Heather Rabbatts is "questioning" whether she can still help bring about reforms to the Football Association after the latest proposals were blocked.
FA chairman Greg Dyke, who will leave his role after this summer's European Championship, had submitted proposals aimed at reforming the FA council by making it more representative and diverse.
Dyke was pushing for an end to the traditional 'blazers' who dominate the council, with more women, more fans' representation, more people from ethnic minorities and possibly term limits to reduce the average age.
But the proposals were never even put to the vote due to opposition from representatives of the national game which Rabbatts - the only woman and ethnic minority representative on the FA board - said would have watered them down to the extent it was not worth voting on them.
She told the Guardian: "It's very disappointing, it's very frustrating and it leads you to question what you can do to shift it.
"With regards to inclusion and diversity, you can make things happen because you can bring other people with you. When you feel you can't make that progress elsewhere, it's very difficult.
"The path of governance reform is littered with people who have tried and failed."
The FA board is made up of four representatives apiece from the professional and national game plus chairman Dyke, chief executive Martin Glenn and non-executive directors Rabbatts and Roger Devlin.

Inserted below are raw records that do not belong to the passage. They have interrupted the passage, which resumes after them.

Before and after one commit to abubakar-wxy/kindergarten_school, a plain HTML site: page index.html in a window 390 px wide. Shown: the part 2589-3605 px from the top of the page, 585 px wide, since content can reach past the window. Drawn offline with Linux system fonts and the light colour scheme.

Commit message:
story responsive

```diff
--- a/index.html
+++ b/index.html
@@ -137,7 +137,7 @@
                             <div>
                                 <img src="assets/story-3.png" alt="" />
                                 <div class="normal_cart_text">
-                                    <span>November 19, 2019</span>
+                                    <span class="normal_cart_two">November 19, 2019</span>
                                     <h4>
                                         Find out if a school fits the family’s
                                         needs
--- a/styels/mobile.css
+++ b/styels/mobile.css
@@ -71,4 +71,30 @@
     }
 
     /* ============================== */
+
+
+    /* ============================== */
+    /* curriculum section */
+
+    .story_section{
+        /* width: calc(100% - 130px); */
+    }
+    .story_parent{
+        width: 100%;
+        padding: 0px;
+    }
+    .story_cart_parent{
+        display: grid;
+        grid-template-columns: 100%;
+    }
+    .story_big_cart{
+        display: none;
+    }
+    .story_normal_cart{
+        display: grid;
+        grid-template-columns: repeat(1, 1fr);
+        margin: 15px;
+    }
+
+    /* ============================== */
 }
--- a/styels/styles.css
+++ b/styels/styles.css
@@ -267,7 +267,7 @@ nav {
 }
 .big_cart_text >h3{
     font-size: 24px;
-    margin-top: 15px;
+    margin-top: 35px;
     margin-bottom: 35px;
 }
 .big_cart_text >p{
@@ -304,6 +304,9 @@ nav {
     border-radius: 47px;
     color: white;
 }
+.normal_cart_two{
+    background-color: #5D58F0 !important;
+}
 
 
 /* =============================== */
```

Rabbatts continued: "The problem with the structure is that it builds in an accountability to either the national game or the professional game and not to the whole.

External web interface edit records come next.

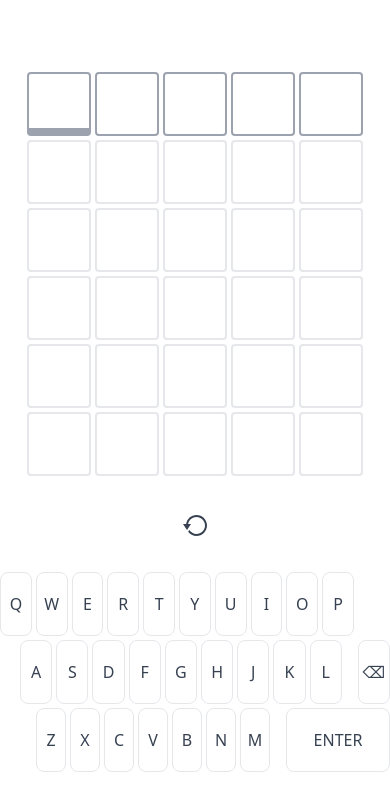
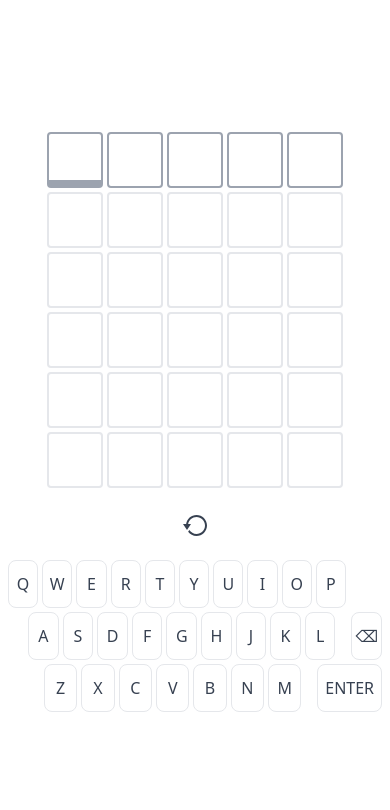
Before and after one commit to gfpacheco/termoo, a Next.js app: page / in a window 390 px wide. Shown: the top 810 px of the page. Built offline with nearby package versions, Linux system fonts and the light colour scheme.

Commit message:
Improve responsiveness

```diff
--- a/components/Cell.tsx
+++ b/components/Cell.tsx
@@ -12,7 +12,7 @@ export default function Cell({ className, state, isRowActive, isActive, ...rest
     <div
       className={classNames(
         className,
-        'w-16 h-16 flex items-center justify-center border-2 rounded text-2xl font-bold uppercase transition-all',
+        'w-14 sm:w-16 h-14 sm:h-16 flex items-center justify-center border-2 rounded text-2xl font-bold uppercase transition-all',
         isRowActive && 'border-gray-400',
         isActive && 'border-b-8',
         {
--- a/components/Game.tsx
+++ b/components/Game.tsx
@@ -9,7 +9,7 @@ import Toast from './Toast';
 export interface GameProps extends React.ComponentPropsWithoutRef<'div'> {}
 
 export default function Game({ className, ...rest }: GameProps) {
-  const { status, word, charsState, table, onKeyPress, restart } = useGameState();
+  const { status, word, charsState, table, error, onKeyPress, restart } = useGameState();
 
   useEffect(() => {
     function handleKeyDown(event: KeyboardEvent) {
@@ -25,12 +25,13 @@ export default function Game({ className, ...rest }: GameProps) {
 
   return (
     <div
-      className={classNames(className, 'h-screen flex flex-col items-center justify-center')}
+      className={classNames(className, 'h-full p-2 flex flex-col items-center justify-center')}
       {...rest}
     >
       {status === GameStatus.failed && <Toast>Palavra certa: {word}</Toast>}
+      {error && <Toast>{error}</Toast>}
       <Table {...table} />
-      <ResetButton className="my-4" onClick={restart} />
+      <ResetButton className="my-2" onClick={restart} />
       <Keyboard charsState={charsState} onKeyPress={onKeyPress} />
     </div>
   );
--- a/components/Key.tsx
+++ b/components/Key.tsx
@@ -10,7 +10,7 @@ export default function Key({ className, status, ...rest }: KeyProps) {
     <button
       className={classNames(
         className,
-        'h-16 flex items-center justify-center border rounded-lg uppercase',
+        'flex-1 h-12 sm:h-14 flex items-center justify-center border rounded-lg uppercase',
         {
           'bg-green-200 border-green-200': status === CellStatus.correct,
           'bg-yellow-200 border-yellow-200': status === CellStatus.wrongPlace,
--- a/components/Keyboard.tsx
+++ b/components/Keyboard.tsx
@@ -23,7 +23,7 @@ export default function Keyboard({ className, charsState, onKeyPress, ...rest }:
         {['q', 'w', 'e', 'r', 't', 'y', 'u', 'i', 'o', 'p'].map(char => (
           <Key
             key={char}
-            className="mr-1 flex-1"
+            className="mr-1"
             status={statusByChar[char]}
             onClick={() => onKeyPress(char)}
           >
@@ -37,14 +37,14 @@ export default function Keyboard({ className, charsState, onKeyPress, ...rest }:
         {['a', 's', 'd', 'f', 'g', 'h', 'j', 'k', 'l'].map(char => (
           <Key
             key={char}
-            className="ml-1 flex-1"
+            className="ml-1"
             status={statusByChar[char]}
             onClick={() => onKeyPress(char)}
           >
             {char}
           </Key>
         ))}
-        <Key className="ml-4 flex-1" onClick={() => onKeyPress('Backspace')}>
+        <Key className="ml-4" onClick={() => onKeyPress('Backspace')}>
           ⌫
         </Key>
       </div>
@@ -53,14 +53,14 @@ export default function Keyboard({ className, charsState, onKeyPress, ...rest }:
         {['z', 'x', 'c', 'v', 'b', 'n', 'm'].map(char => (
           <Key
             key={char}
-            className="ml-1 flex-1"
+            className="ml-1"
             status={statusByChar[char]}
             onClick={() => onKeyPress(char)}
           >
             {char}
           </Key>
         ))}
-        <Key className="ml-4 w-[6.5rem]" onClick={() => onKeyPress('Enter')}>
+        <Key className="ml-4 flex-[2]" onClick={() => onKeyPress('Enter')}>
           enter
         </Key>
       </div>
--- a/components/ResetButton.tsx
+++ b/components/ResetButton.tsx
@@ -14,7 +14,7 @@ export default function ResetButton({ className, onClick, ...rest }: ResetButton
   return (
     <button
       ref={buttonRef}
-      className={classNames(className, 'w-16 h-16')}
+      className={classNames(className, 'w-14 sm:w-16 h-14 sm:h-16')}
       onClick={handleClick}
       {...rest}
     >
--- a/hooks/useGameState.ts
+++ b/hooks/useGameState.ts
@@ -86,7 +86,7 @@ export default function useGameState() {
     if (!validEntry) {
       setGameState({
         ...gameState,
-        error: 'Palavra não encontrada',
+        error: 'Palavra não encontrada na lista',
       });
       return;
     }
--- a/styles/globals.css
+++ b/styles/globals.css
@@ -6,7 +6,7 @@
   html,
   body,
   #__next {
-    @apply h-screen;
+    @apply h-full;
   }
 
   html {
```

"How do we actually construct something that furthers the game as a whole? It is that structural defect that is fundamental.
"Look at UEFA, look at FIFA, look at athletics, look at cycling. Everybody is looking at how they improve their governance. If you have people sat around those tables for 15, 20, 25 years, you are building in a problem. That has to change."